Problem statement. Reproduce the data in full, exactly as given, leaving images out.

Material for the task.

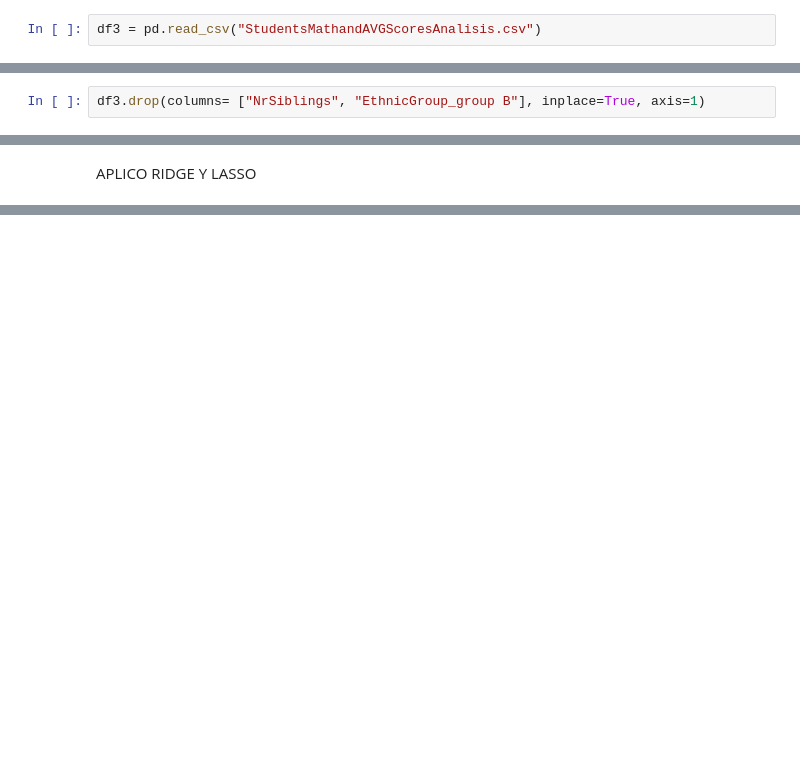
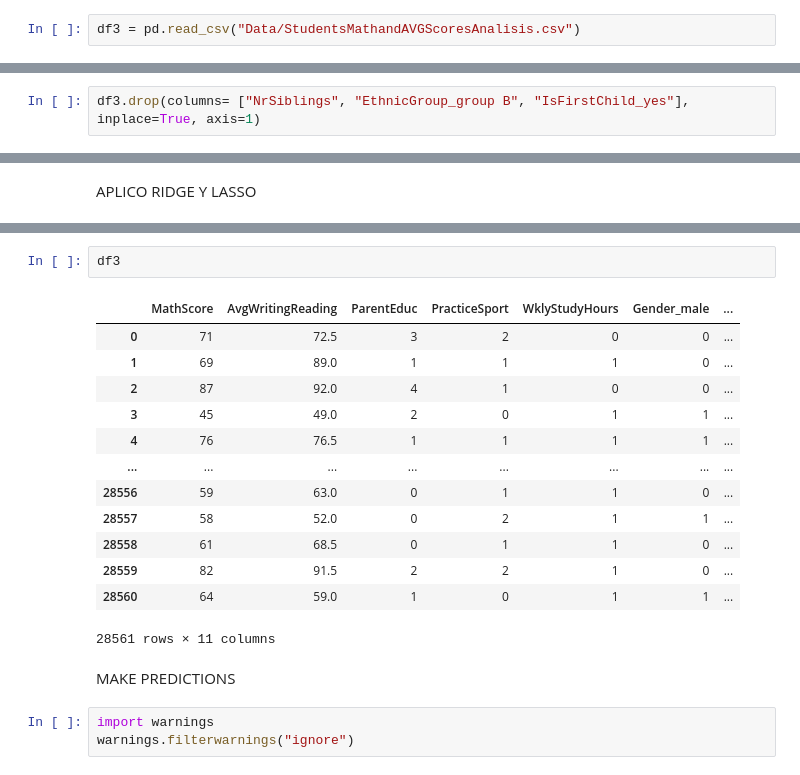
Before and after one commit to catearesu/Project_ML, a Jupyter notebook: Project3Modelos.ipynb, the cells around one changed output, grey strips where cells are left out. Saved outputs shown, nothing was run; the diff lists cells and outputs as text; blank space fills up the shorter version.

```diff
--- a/Project3Modelos.ipynb
+++ b/Project3Modelos.ipynb
@@ -394,7 +372,7 @@ R2 (Coeficiente de Determinación): 0.7973
 # %% [markdown]
 ## ME QUEDO CON LA MEDIA DE READINGSCORE Y WRITINGSCORE
 # %%
-df3 = pd.read_csv("StudentsMathandAVGScoresAnalisis.csv")
+df3 = pd.read_csv("Data/StudentsMathandAVGScoresAnalisis.csv")
 # %%
 df3.info()
 # %% [output]
@@ -445,7 +423,7 @@ Covariance Type:            nonrobust
 Notes:
 [1] Standard Errors assume that the covariance matrix of the errors is correctly specified.
 # %%
-df3.drop(columns= ["NrSiblings", "EthnicGroup_group B"], inplace=True, axis=1)
+df3.drop(columns= ["NrSiblings", "EthnicGroup_group B", "IsFirstChild_yes"], inplace=True, axis=1)
 # %%
 y = df3["MathScore"]
 X = df3.drop(["MathScore"], axis = 1)
@@ -518,3 +492,24 @@ R2 (Coeficiente de Determinación): 0.8685
 📘 Lasso:
 MSE (Error Cuadrático Medio): 30.1569
 R2 (Coeficiente de Determinación): 0.8672
+# %%
+df3
+# %% [output]
+|  | MathScore | AvgWritingReading | ParentEduc | PracticeSport | WklyStudyHours | Gender_male | ... |
+| 0 | 71 | 72.5 | 3 | 2 | 0 | 0 | ... |
+| 1 | 69 | 89.0 | 1 | 1 | 1 | 0 | ... |
+| 2 | 87 | 92.0 | 4 | 1 | 0 | 0 | ... |
+| 3 | 45 | 49.0 | 2 | 0 | 1 | 1 | ... |
+| 4 | 76 | 76.5 | 1 | 1 | 1 | 1 | ... |
+| ... | ... | ... | ... | ... | ... | ... | ... |
+| 28556 | 59 | 63.0 | 0 | 1 | 1 | 0 | ... |
+| 28557 | 58 | 52.0 | 0 | 2 | 1 | 1 | ... |
+| 28558 | 61 | 68.5 | 0 | 1 | 1 | 0 | ... |
+| 28559 | 82 | 91.5 | 2 | 2 | 1 | 0 | ... |
+| 28560 | 64 | 59.0 | 1 | 0 | 1 | 1 | ... |
+28561 rows × 11 columns
+# %% [markdown]
+MAKE PREDICTIONS
+# %%
+import warnings
+warnings.filterwarnings("ignore")
```
Also changed, not shown: parts of 21 cells of this notebook, 48 other files.
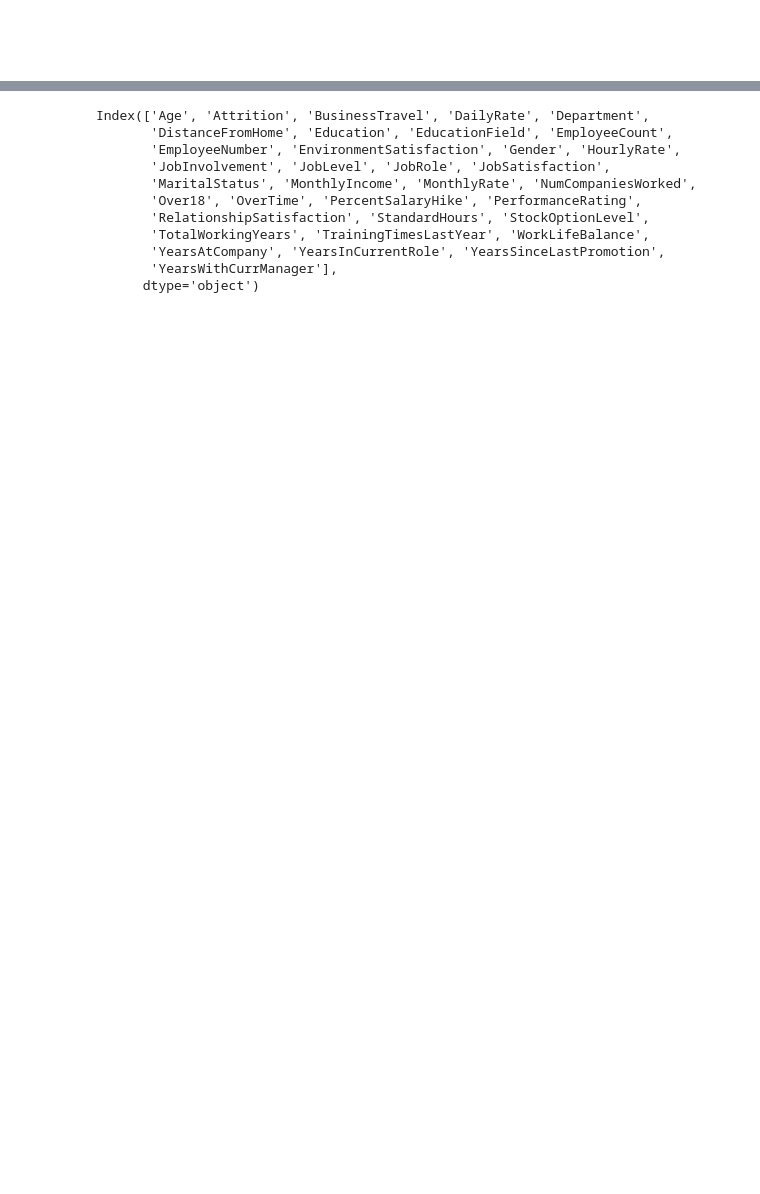
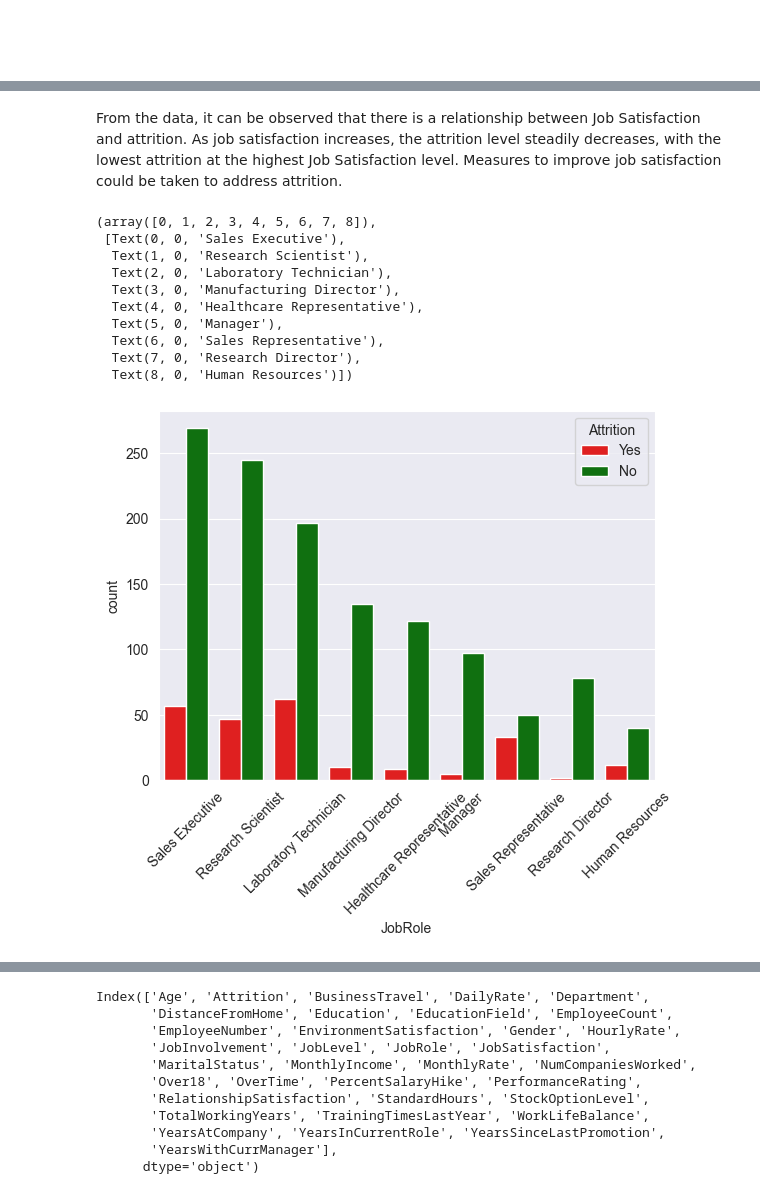
Before and after one commit to Jensen-T/HR-Analysis, a Jupyter notebook: hr-analysis.ipynb, the cells around one changed output, grey strips where cells are left out. Saved outputs shown, nothing was run; the diff lists cells and outputs as text; code cells hidden in the pictures; blank space fills up the shorter version.

```diff
--- a/hr-analysis.ipynb
+++ b/hr-analysis.ipynb
@@ -194,0 +207,17 @@ Name: DistanceFromHome, dtype: int64
+# %% [markdown]
+From the data, it can be observed that there is a relationship between Job Satisfaction and attrition. As job satisfaction increases, the attrition level steadily decreases, with the lowest attrition at the highest Job Satisfaction level. Measures to improve job satisfaction could be taken to address attrition.
+# %%
+sns.countplot(data = df, x = 'JobRole', hue = 'Attrition', palette = {'Yes': 'red', 'No': 'green'})
+plt.xticks(rotation = 45)
+# %% [output]
+(array([0, 1, 2, 3, 4, 5, 6, 7, 8]),
+ [Text(0, 0, 'Sales Executive'),
+  Text(1, 0, 'Research Scientist'),
+  Text(2, 0, 'Laboratory Technician'),
+  Text(3, 0, 'Manufacturing Director'),
+  Text(4, 0, 'Healthcare Representative'),
+  Text(5, 0, 'Manager'),
+  Text(6, 0, 'Sales Representative'),
+  Text(7, 0, 'Research Director'),
+  Text(8, 0, 'Human Resources')])
+[figure, added]
```
Also changed, not shown: parts of 11 cells of this notebook.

Solved exercise.
Before and after one commit to catearesu/Project_ML, a Jupyter notebook: Project3Modelos.ipynb, the cells around one changed output, grey strips where cells are left out. Saved outputs shown, nothing was run; the diff lists cells and outputs as text; blank space fills up the shorter version.

```diff
--- a/Project3Modelos.ipynb
+++ b/Project3Modelos.ipynb
@@ -394,7 +372,7 @@ R2 (Coeficiente de Determinación): 0.7973
 # %% [markdown]
 ## ME QUEDO CON LA MEDIA DE READINGSCORE Y WRITINGSCORE
 # %%
-df3 = pd.read_csv("StudentsMathandAVGScoresAnalisis.csv")
+df3 = pd.read_csv("Data/StudentsMathandAVGScoresAnalisis.csv")
 # %%
 df3.info()
 # %% [output]
@@ -445,7 +423,7 @@ Covariance Type:            nonrobust
 Notes:
 [1] Standard Errors assume that the covariance matrix of the errors is correctly specified.
 # %%
-df3.drop(columns= ["NrSiblings", "EthnicGroup_group B"], inplace=True, axis=1)
+df3.drop(columns= ["NrSiblings", "EthnicGroup_group B", "IsFirstChild_yes"], inplace=True, axis=1)
 # %%
 y = df3["MathScore"]
 X = df3.drop(["MathScore"], axis = 1)
@@ -518,3 +492,24 @@ R2 (Coeficiente de Determinación): 0.8685
 📘 Lasso:
 MSE (Error Cuadrático Medio): 30.1569
 R2 (Coeficiente de Determinación): 0.8672
+# %%
+df3
+# %% [output]
+|  | MathScore | AvgWritingReading | ParentEduc | PracticeSport | WklyStudyHours | Gender_male | ... |
+| 0 | 71 | 72.5 | 3 | 2 | 0 | 0 | ... |
+| 1 | 69 | 89.0 | 1 | 1 | 1 | 0 | ... |
+| 2 | 87 | 92.0 | 4 | 1 | 0 | 0 | ... |
+| 3 | 45 | 49.0 | 2 | 0 | 1 | 1 | ... |
+| 4 | 76 | 76.5 | 1 | 1 | 1 | 1 | ... |
+| ... | ... | ... | ... | ... | ... | ... | ... |
+| 28556 | 59 | 63.0 | 0 | 1 | 1 | 0 | ... |
+| 28557 | 58 | 52.0 | 0 | 2 | 1 | 1 | ... |
+| 28558 | 61 | 68.5 | 0 | 1 | 1 | 0 | ... |
+| 28559 | 82 | 91.5 | 2 | 2 | 1 | 0 | ... |
+| 28560 | 64 | 59.0 | 1 | 0 | 1 | 1 | ... |
+28561 rows × 11 columns
+# %% [markdown]
+MAKE PREDICTIONS
+# %%
+import warnings
+warnings.filterwarnings("ignore")
```
Also changed, not shown: parts of 21 cells of this notebook, 48 other files.
Before and after one commit to Jensen-T/HR-Analysis, a Jupyter notebook: hr-analysis.ipynb, the cells around one changed output, grey strips where cells are left out. Saved outputs shown, nothing was run; the diff lists cells and outputs as text; code cells hidden in the pictures; blank space fills up the shorter version.

```diff
--- a/hr-analysis.ipynb
+++ b/hr-analysis.ipynb
@@ -194,0 +207,17 @@ Name: DistanceFromHome, dtype: int64
+# %% [markdown]
+From the data, it can be observed that there is a relationship between Job Satisfaction and attrition. As job satisfaction increases, the attrition level steadily decreases, with the lowest attrition at the highest Job Satisfaction level. Measures to improve job satisfaction could be taken to address attrition.
+# %%
+sns.countplot(data = df, x = 'JobRole', hue = 'Attrition', palette = {'Yes': 'red', 'No': 'green'})
+plt.xticks(rotation = 45)
+# %% [output]
+(array([0, 1, 2, 3, 4, 5, 6, 7, 8]),
+ [Text(0, 0, 'Sales Executive'),
+  Text(1, 0, 'Research Scientist'),
+  Text(2, 0, 'Laboratory Technician'),
+  Text(3, 0, 'Manufacturing Director'),
+  Text(4, 0, 'Healthcare Representative'),
+  Text(5, 0, 'Manager'),
+  Text(6, 0, 'Sales Representative'),
+  Text(7, 0, 'Research Director'),
+  Text(8, 0, 'Human Resources')])
+[figure, added]
```
Also changed, not shown: parts of 11 cells of this notebook.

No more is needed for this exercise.